A Point on Vocabulary Growth
For decades, research has shown that as children’s spoken vocabularies grow, so too does their rate of gesturing. Until now, there has been a lack of direct evidence that the increase in gesturing contributes to, or simply goes along with a growing verbal vocabulary. The act of gesturing itself seemed to aid in learning a set of math problems that they didn’t yet have the vocabulary to verbally explain. While the explanation behind this is yet to be determined, it appears that hand movements that relate with what a person is trying to learn prepares them to take in the information they’re trying to learn more readily. In a recently published paper in the Journal of Cognition and Development, Eve Sauer LeBarton, Susan Goldin-Meadow, and Stephen Raudenbush explored whether this increasing use of gestures could contribute to early word learning.

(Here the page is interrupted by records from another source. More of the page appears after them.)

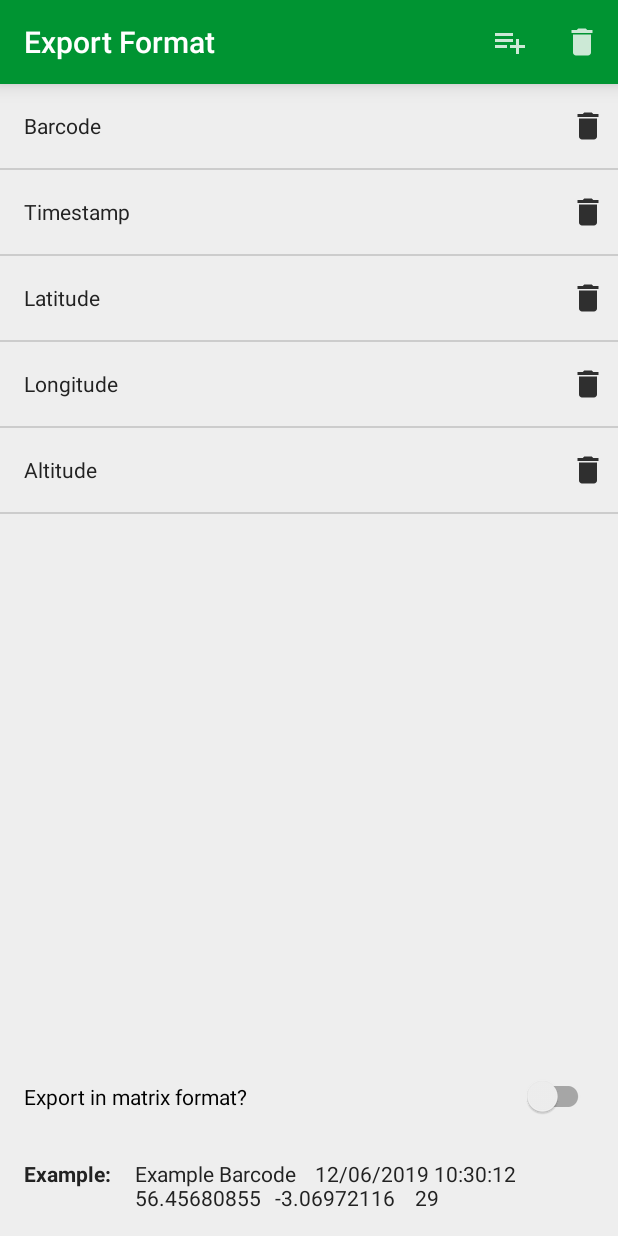
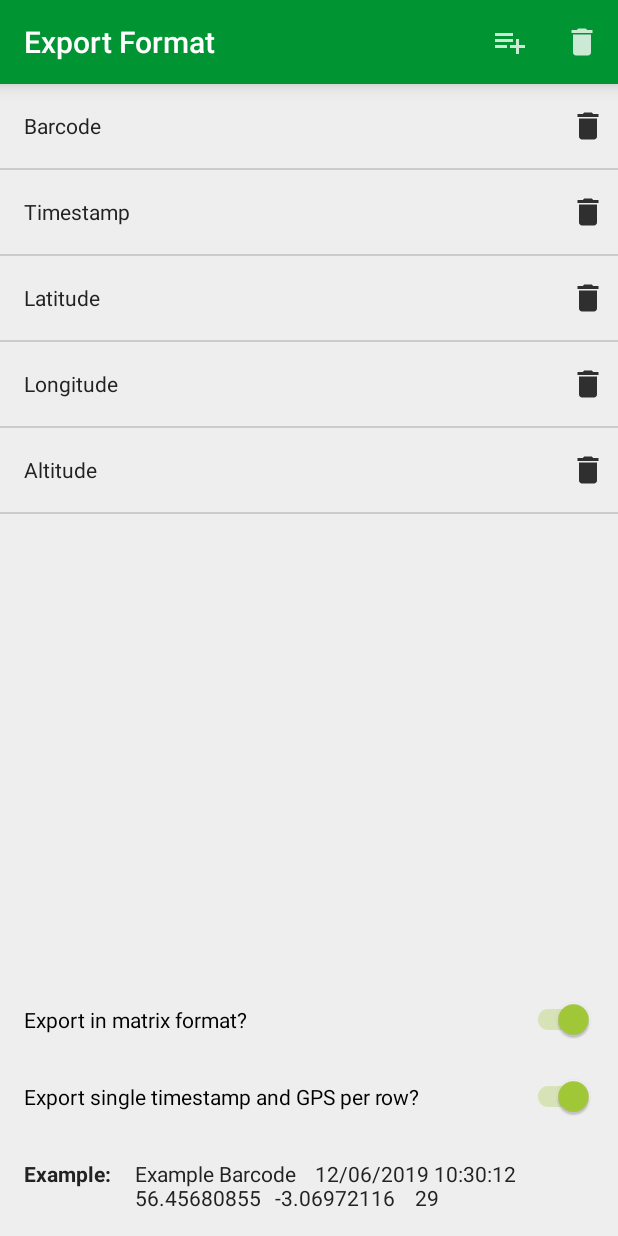
Before and after one commit to germinateplatform/germinate-scan, an Android app: the ExportSettingsActivity screen opened directly, with no data from a screen before it, on a phone screen of 412 x 824 dp. Run offline under Robolectric (Android 15) with nearby library versions, the phone set to English and light mode, and no system bars; pictures from the network do not load.

Commit message:
- ADD: Added option to not export the timestamp and GPS information for all barcodes following the first per row. - FIX: Fixed some text color issues and input box capitalization issues.

```diff
--- a/app/src/main/java/uk/ac/hutton/android/germinatescan/activity/DatasetActivity.java
+++ b/app/src/main/java/uk/ac/hutton/android/germinatescan/activity/DatasetActivity.java
@@ -23,13 +23,14 @@ import android.os.*;
 import android.support.design.widget.*;
 import android.support.v7.app.AlertDialog;
 import android.support.v7.widget.*;
+import android.text.*;
 import android.view.*;
 import android.widget.*;
 
 import java.util.*;
 
 import butterknife.*;
-import uk.ac.hutton.android.germinatescan.R;
+import uk.ac.hutton.android.germinatescan.*;
 import uk.ac.hutton.android.germinatescan.adapter.*;
 import uk.ac.hutton.android.germinatescan.database.*;
 import uk.ac.hutton.android.germinatescan.database.manager.*;
@@ -93,6 +94,7 @@ public class DatasetActivity extends ThemedActivity
 		{
 			case R.id.menu_add_dataset:
 				final EditText name = new EditText(this);
+				name.setInputType(InputType.TYPE_CLASS_TEXT | InputType.TYPE_TEXT_FLAG_CAP_SENTENCES);
 
 				new AlertDialog.Builder(this)
 						.setTitle(R.string.dialog_title_add_dataset)
--- a/app/src/main/java/uk/ac/hutton/android/germinatescan/activity/ExportSettingsActivity.java
+++ b/app/src/main/java/uk/ac/hutton/android/germinatescan/activity/ExportSettingsActivity.java
@@ -51,21 +51,30 @@ public class ExportSettingsActivity extends ThemedActivity
 	{
 		super.onCreate(savedInstanceState);
 
-		list = (ListView) findViewById(R.id.export_settings_list);
-		example = (TextView) findViewById(R.id.export_settings_example);
+		list = findViewById(R.id.export_settings_list);
+		example = findViewById(R.id.export_settings_example);
 		/* The SwitchCompat used to switch between matrix and row export format */
-		SwitchCompat matrixSwitch = (SwitchCompat) findViewById(R.id.matrix_export_switch);
+		SwitchCompat matrixSwitch = findViewById(R.id.matrix_export_switch);
+		SwitchCompat timeGpsPerRow = findViewById(R.id.single_time_gps_perrow_switch);
 
 		final PreferenceUtils prefs = new PreferenceUtils(this);
 
-		matrixSwitch.setChecked(prefs.getBoolean(PreferenceUtils.PREFS_EXPORT_MATRIX_FORMAT, false));
-
+		matrixSwitch.setChecked(prefs.getBoolean(PreferenceUtils.PREFS_EXPORT_MATRIX_FORMAT, true));
 		matrixSwitch.setOnCheckedChangeListener(new CompoundButton.OnCheckedChangeListener()
 		{
 			@Override
 			public void onCheckedChanged(CompoundButton buttonView, boolean isChecked)
 			{
 				prefs.putBoolean(PreferenceUtils.PREFS_EXPORT_MATRIX_FORMAT, isChecked);
+			}
+		});
+		timeGpsPerRow.setChecked(prefs.getBoolean(PreferenceUtils.PREFS_EXPORT_MATRIX_SINGLE_TIME_GPS_PERROW, true));
+		timeGpsPerRow.setOnCheckedChangeListener(new CompoundButton.OnCheckedChangeListener()
+		{
+			@Override
+			public void onCheckedChanged(CompoundButton buttonView, boolean isChecked)
+			{
+				prefs.putBoolean(PreferenceUtils.PREFS_EXPORT_MATRIX_SINGLE_TIME_GPS_PERROW, isChecked);
 			}
 		});
 
--- a/app/src/main/java/uk/ac/hutton/android/germinatescan/activity/PhenotypeActivity.java
+++ b/app/src/main/java/uk/ac/hutton/android/germinatescan/activity/PhenotypeActivity.java
@@ -18,8 +18,8 @@
 package uk.ac.hutton.android.germinatescan.activity;
 
 import android.app.*;
+import android.content.ClipboardManager;
 import android.content.*;
-import android.content.ClipboardManager;
 import android.os.*;
 import android.support.v7.app.AlertDialog;
 import android.support.v7.widget.*;
@@ -31,7 +31,7 @@ import android.widget.*;
 import java.util.*;
 
 import butterknife.*;
-import uk.ac.hutton.android.germinatescan.R;
+import uk.ac.hutton.android.germinatescan.*;
 import uk.ac.hutton.android.germinatescan.adapter.*;
 import uk.ac.hutton.android.germinatescan.database.*;
 import uk.ac.hutton.android.germinatescan.database.manager.*;
@@ -223,7 +223,7 @@ public class PhenotypeActivity extends ThemedActivity
 					{
 						ClipboardManager clipboard = (ClipboardManager) getSystemService(CLIPBOARD_SERVICE);
 						ClipData data = clipboard.getPrimaryClip();
-						if (data.getItemCount() > 0)
+						if (data != null && data.getItemCount() > 0)
 						{
 							ClipData.Item item = data.getItemAt(0);
 							String value = item.getText().toString();
--- a/app/src/main/java/uk/ac/hutton/android/germinatescan/database/writer/RowDatabaseWriter.java
+++ b/app/src/main/java/uk/ac/hutton/android/germinatescan/database/writer/RowDatabaseWriter.java
@@ -80,7 +80,7 @@ public class RowDatabaseWriter extends DatabaseWriter
             /* Write each Barcode */
 			for (Barcode item : items)
 			{
-				bw.write(item.toStringForExport());
+				bw.write(item.toStringForExport(false));
 				bw.newLine();
 			}
 
--- a/app/src/main/java/uk/ac/hutton/android/germinatescan/util/PreferenceUtils.java
+++ b/app/src/main/java/uk/ac/hutton/android/germinatescan/util/PreferenceUtils.java
@@ -36,24 +36,25 @@ import uk.ac.hutton.android.germinatescan.database.*;
  */
 public class PreferenceUtils
 {
-	public static final String PREF_THEME                         = "Prefs.Appearance.Theme";
-	public static final String PREF_BARCODES                      = "Prefs.Barcodes.Nr";
-	public static final String PREFS_DELETE_ROW_TOKEN             = "Prefs.Delete.Row.Token";
-	public static final String PREFS_DELETE_CELL_TOKEN            = "Prefs.Delete.Cell.Token";
-	public static final String PREFS_NULL_TOKEN                   = "Prefs.Null.Token";
-	public static final String PREFS_SHOW_EULA                    = "Prefs.Show.Eula";
-	public static final String PREFS_EULA_ACCEPTED                = "Prefs.Eula.Accepted";
-	public static final String PREFS_EULA_TYPE                    = "Prefs.Eula.Type";
-	public static final String PREFS_SHOW_CHANGELOG               = "Prefs.Show.Changelog";
-	public static final String PREFS_MAP_TYPE                     = "Prefs.Map.Type";
-	public static final String PREFS_MAP_FOLLOW_ME                = "Prefs.Map.Follow.Me";
-	public static final String PREFS_EXPORT_BARCODE_PROPERTIES    = "Prefs.Export.Barcode.Properties";
-	public static final String PREFS_EXPORT_MATRIX_FORMAT         = "Prefs.Export.Format.Matrix";
-	public static final String PREFS_VOICE_FEEDBACK               = "Prefs.Voice.Feedback";
-	public static final String PREFS_VOICE_FEEDBACK_WARNING       = "Prefs.Voice.Feedback.Warning";
-	public static final String PREFS_GA_OPT_OUT                   = "Prefs.Google.Analytics.Opt.Out";
-	public static final String PREFS_URL_OPEN_EXTERNAL            = "Prefs.Url.Open.External";
-	public static final String PREFS_SELECTED_DATASET_ID          = "Prefs.Dataset.Id";
+	public static final String PREF_THEME                                 = "Prefs.Appearance.Theme";
+	public static final String PREF_BARCODES                              = "Prefs.Barcodes.Nr";
+	public static final String PREFS_DELETE_ROW_TOKEN                     = "Prefs.Delete.Row.Token";
+	public static final String PREFS_DELETE_CELL_TOKEN                    = "Prefs.Delete.Cell.Token";
+	public static final String PREFS_NULL_TOKEN                           = "Prefs.Null.Token";
+	public static final String PREFS_SHOW_EULA                            = "Prefs.Show.Eula";
+	public static final String PREFS_EULA_ACCEPTED                        = "Prefs.Eula.Accepted";
+	public static final String PREFS_EULA_TYPE                            = "Prefs.Eula.Type";
+	public static final String PREFS_SHOW_CHANGELOG                       = "Prefs.Show.Changelog";
+	public static final String PREFS_MAP_TYPE                             = "Prefs.Map.Type";
+	public static final String PREFS_MAP_FOLLOW_ME                        = "Prefs.Map.Follow.Me";
+	public static final String PREFS_EXPORT_BARCODE_PROPERTIES            = "Prefs.Export.Barcode.Properties";
+	public static final String PREFS_EXPORT_MATRIX_FORMAT                 = "Prefs.Export.Format.Matrix";
+	public static final String PREFS_EXPORT_MATRIX_SINGLE_TIME_GPS_PERROW = "Prefs.Export.Format.Matrix.Single.Time.Gps.PerRow";
+	public static final String PREFS_VOICE_FEEDBACK                       = "Prefs.Voice.Feedback";
+	public static final String PREFS_VOICE_FEEDBACK_WARNING               = "Prefs.Voice.Feedback.Warning";
+	public static final String PREFS_GA_OPT_OUT                           = "Prefs.Google.Analytics.Opt.Out";
+	public static final String PREFS_URL_OPEN_EXTERNAL                    = "Prefs.Url.Open.External";
+	public static final String PREFS_SELECTED_DATASET_ID                  = "Prefs.Dataset.Id";
 
 	public static final String PREFS_LAST_VERSION = "Prefs.Last.Version.Code";
 
@@ -111,7 +112,11 @@ public class PreferenceUtils
 		}
 		if (!preferences.contains(PREFS_EXPORT_MATRIX_FORMAT))
 		{
-			editor.putBoolean(PREFS_EXPORT_MATRIX_FORMAT, false);
+			editor.putBoolean(PREFS_EXPORT_MATRIX_FORMAT, true);
+		}
+		if (!preferences.contains(PREFS_EXPORT_MATRIX_SINGLE_TIME_GPS_PERROW))
+		{
+			editor.putBoolean(PREFS_EXPORT_MATRIX_SINGLE_TIME_GPS_PERROW, true);
 		}
 		if (!preferences.contains(PREFS_SAVE_IMAGE_TAG_LOCATION))
 		{
--- a/app/src/main/res/layout-v21/activity_export_settings.xml
+++ b/app/src/main/res/layout-v21/activity_export_settings.xml
@@ -47,6 +47,17 @@
 		android:paddingBottom="@dimen/activity_vertical_margin"
 		android:text="@string/label_export_matrix_format"/>
 
+	<android.support.v7.widget.SwitchCompat
+		android:id="@+id/single_time_gps_perrow_switch"
+		android:layout_width="match_parent"
+		android:layout_height="wrap_content"
+		android:layout_weight="0"
+		android:paddingLeft="@dimen/activity_horizontal_margin"
+		android:paddingRight="@dimen/activity_horizontal_margin"
+		android:paddingTop="@dimen/activity_vertical_margin"
+		android:paddingBottom="@dimen/activity_vertical_margin"
+		android:text="@string/label_export_matrix_single_time_gps_perrow"/>
+
 	<LinearLayout
 		android:layout_width="match_parent"
 		android:layout_height="wrap_content"
--- a/app/src/main/res/layout/activity_export_settings.xml
+++ b/app/src/main/res/layout/activity_export_settings.xml
@@ -52,6 +52,17 @@
 		android:paddingBottom="@dimen/activity_vertical_margin"
 		android:text="@string/label_export_matrix_format"/>
 
+	<android.support.v7.widget.SwitchCompat
+		android:id="@+id/single_time_gps_perrow_switch"
+		android:layout_width="match_parent"
+		android:layout_height="wrap_content"
+		android:layout_weight="0"
+		android:paddingLeft="@dimen/activity_horizontal_margin"
+		android:paddingRight="@dimen/activity_horizontal_margin"
+		android:paddingTop="@dimen/activity_vertical_margin"
+		android:paddingBottom="@dimen/activity_vertical_margin"
+		android:text="@string/label_export_matrix_single_time_gps_perrow"/>
+
 	<LinearLayout
 		android:layout_width="match_parent"
 		android:layout_height="wrap_content"
--- a/app/src/main/res/layout/activity_load_phenotypes.xml
+++ b/app/src/main/res/layout/activity_load_phenotypes.xml
@@ -35,6 +35,7 @@
 			android:id="@+id/phenotype_text"
 			android:layout_width="match_parent"
 			android:layout_height="wrap_content"
+			android:inputType="text|textCapSentences"
 			android:hint="@string/hint_phenotype_input"
 			android:layout_weight="100"
 			android:layout_gravity="center_vertical"
--- a/app/src/main/res/layout/grid_view_item.xml
+++ b/app/src/main/res/layout/grid_view_item.xml
@@ -45,19 +45,19 @@
 
 			<TextView
 				android:id="@+id/barcode_item_date"
-				android:textColor="?attr/textColor"
+				android:textColor="?attr/textColorSecondary"
 				android:layout_width="match_parent"
 				android:layout_height="wrap_content"/>
 
 			<TextView
 				android:id="@+id/barcode_item_lat"
-				android:textColor="?attr/textColor"
+				android:textColor="?attr/textColorSecondary"
 				android:layout_width="match_parent"
 				android:layout_height="wrap_content"/>
 
 			<TextView
 				android:id="@+id/barcode_item_lng"
-				android:textColor="?attr/textColor"
+				android:textColor="?attr/textColorSecondary"
 				android:layout_width="match_parent"
 				android:layout_height="wrap_content"/>
 		</LinearLayout>
--- a/app/src/main/res/values/attrs.xml
+++ b/app/src/main/res/values/attrs.xml
@@ -27,6 +27,7 @@
 	<attr name="dividerColor" format="reference|color"/>
 	<attr name="drawerBackgroundColor" format="reference|color"/>
 	<attr name="textColor" format="reference|color"/>
+	<attr name="textColorSecondary" format="reference|color"/>
 	<attr name="inputTextColor" format="reference|color"/>
 
 	<attr name="actionDelete" format="reference"/>
--- a/app/src/main/res/values/colors.xml
+++ b/app/src/main/res/values/colors.xml
@@ -24,6 +24,8 @@
 
 	<color name="text_color_dark">#dddddd</color>
 	<color name="text_color_light">#222222</color>
+	<color name="text_color_dark_secondary">#bbbbbb</color>
+	<color name="text_color_light_secondary">#444444</color>
 
 	<color name="light_gray">#cccccc</color>
 	<color name="medium_gray">#808080</color>
--- a/app/src/main/res/values/strings.xml
+++ b/app/src/main/res/values/strings.xml
@@ -213,6 +213,7 @@
 
 	<string name="label_no_images">Nothing to see here… No, really. There are no images for this barcode.</string>
 	<string name="label_export_matrix_format">Export in matrix format?</string>
+	<string name="label_export_matrix_single_time_gps_perrow">Export single timestamp and GPS per row?</string>
 	<string name="label_export_option_save">Save on device</string>
 	<string name="label_export_option_send">Send file</string>
 
@@ -294,7 +295,7 @@
 		used for various scenarios. Here are some examples:
 	</string>
 	<string name="introduction_barcodes_example_1_title">One: Photo tagging</string>
-	<string name="introduction_barcodes_example_1_text">Scan the item, then take a photo of it. The photo will be tagget with the item identifier as
+	<string name="introduction_barcodes_example_1_text">Scan the item, then take a photo of it. The photo will be tagged with the item identifier as
 		well as the location and timestamp.
 	</string>
 	<string name="introduction_barcodes_example_2_title">Two: Categorization</string>
--- a/app/src/main/res/values/styles.xml
+++ b/app/src/main/res/values/styles.xml
@@ -24,6 +24,7 @@
 		<item name="android:textColor">@color/text_color_dark</item>
 		<item name="android:textColorSecondary">@android:color/secondary_text_dark</item>
 		<item name="textColor">@color/text_color_dark</item>
+		<item name="textColorSecondary">@color/text_color_dark_secondary</item>
 		<item name="listItemBackground">@drawable/card_background_selector_dark</item>
 		<item name="dividerColor">@color/divider_dark</item>
 		<item name="drawerBackgroundColor">@color/drawer_background_dark</item>
@@ -47,6 +48,7 @@
 		<item name="android:textColor">@color/text_color_light</item>
 		<item name="android:textColorSecondary">@android:color/secondary_text_light</item>
 		<item name="textColor">@color/text_color_light</item>
+		<item name="textColorSecondary">@color/text_color_light_secondary</item>
 		<item name="listItemBackground">@drawable/card_background_selector_light</item>
 		<item name="dividerColor">@color/divider_light</item>
 		<item name="drawerBackgroundColor">@color/drawer_background_light</item>
--- a/build.gradle
+++ b/build.gradle
@@ -10,7 +10,7 @@ buildscript {
         google()
     }
     dependencies {
-        classpath 'com.android.tools.build:gradle:3.2.0'
+        classpath 'com.android.tools.build:gradle:3.4.1'
 
         // NOTE: Do not place your application dependencies here; they belong
         // in the individual module build.gradle files
```
Also changed, not shown: app/src/main/java/uk/ac/hutton/android/germinatescan/database/Barcode.java (+25 -13 lines), app/src/main/java/uk/ac/hutton/android/germinatescan/database/manager/BarcodeManager.java (+16 -0 lines), app/src/main/java/uk/ac/hutton/android/germinatescan/database/manager/DatasetManager.java (+19 -2 lines), app/src/main/java/uk/ac/hutton/android/germinatescan/database/writer/MatrixDatabaseWriter.java (+28 -3 lines), app/src/main/java/uk/ac/hutton/android/germinatescan/util/LocationUtils.java (+1 -10 lines), app/src/main/res/layout/dataset_view.xml (+4 -3 lines), gradle/wrapper/gradle-wrapper.properties, 1 other file.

How can a child be taught to gesture more often?
In day-to-day activities, children can be encouraged to point towards common objects in their environment (i.e. an apple on their plate, a picture of a dog in a book). In the dialogue below, you’ll see how a caregiver encourages a child to gesture towards an object in their environment:
Caregiver: “Look at the dog” (caregiver points at the dog)
Caregiver: “Can you do this?” (caregiver asks child to point to the dog)
Child: child points to dog
Caregiver: “Great job! That’s a dog.” (caregiver points at the dog)
Notice that when the child points to the dog, the caregiver enthusiastically reacts by saying “great job!” This communicates to the child that using gestures is a good thing, therefore increasing the likelihood that the child will gesture again in the future.
Equally as important to the child’s gesturing are the words that the caregiver says while the child is gesturing. A child’s first words are often labels for objects (i.e. dog, apple, bird). When a child points at an object in their environment, the caregiver should label the object so the child can attach the word to the object.
How does the frequency of a child’s gesturing cause their vocabulary to increase?
A definitive explanation has yet to be determined, but the following begins to explain what might be causing this increase:
- When a child points towards an object, their attention is directed towards it. If the child’s caregiver labels the object while the child is pointing towards it, the child is more likely to learn the name of the object since their attention is focused on the object.
- When a child gestures more, their caregiver is likely to increase their gesturing in response. When a caregiver gestures more, they often talk more too, and in doing so increase the vocabulary that their child is exposed to.
- When a child gestures, it creates an opportunity for their caregiver to respond and interact with them. The more a child gestures, the more opportunities for interaction occur and the more words the child is exposed to.
In the study conducted by LeBarton and colleagues, children who were in their earliest stages of word learning were trained this way. These children spoke fewer than 50 words and did not yet combine words together (i.e. “mommy hat”). Through this study, two main conclusions were reached:
- The frequency of a child’s gesturing can be increased
- By increasing the frequency of a child’s gesturing, the child’s vocabulary increases
Why is this important?
It’s been shown that early vocabulary is a main predictor of school success. One of the predictors of children’s early vocabulary development is their early gesturing. This study shows that children can be taught to gesture more often and, therefore, their early vocabulary can be increased!
For children at risk for low vocabulary, this study suggests a possible intervention. The findings of this study suggest that by encouraging children to gesture, vocabulary delays can be prevented or lessened. For children who are not at risk for low vocabulary, this approach can also be used to help support their early word learning.
LeBarton, E. S., Goldin-Meadow, S., & Raudenbush, S. (2015). Experimentally induced increases in early gesture lead to increases in spoken vocabulary. Journal of Cognition and Development, 16(2), 199-220.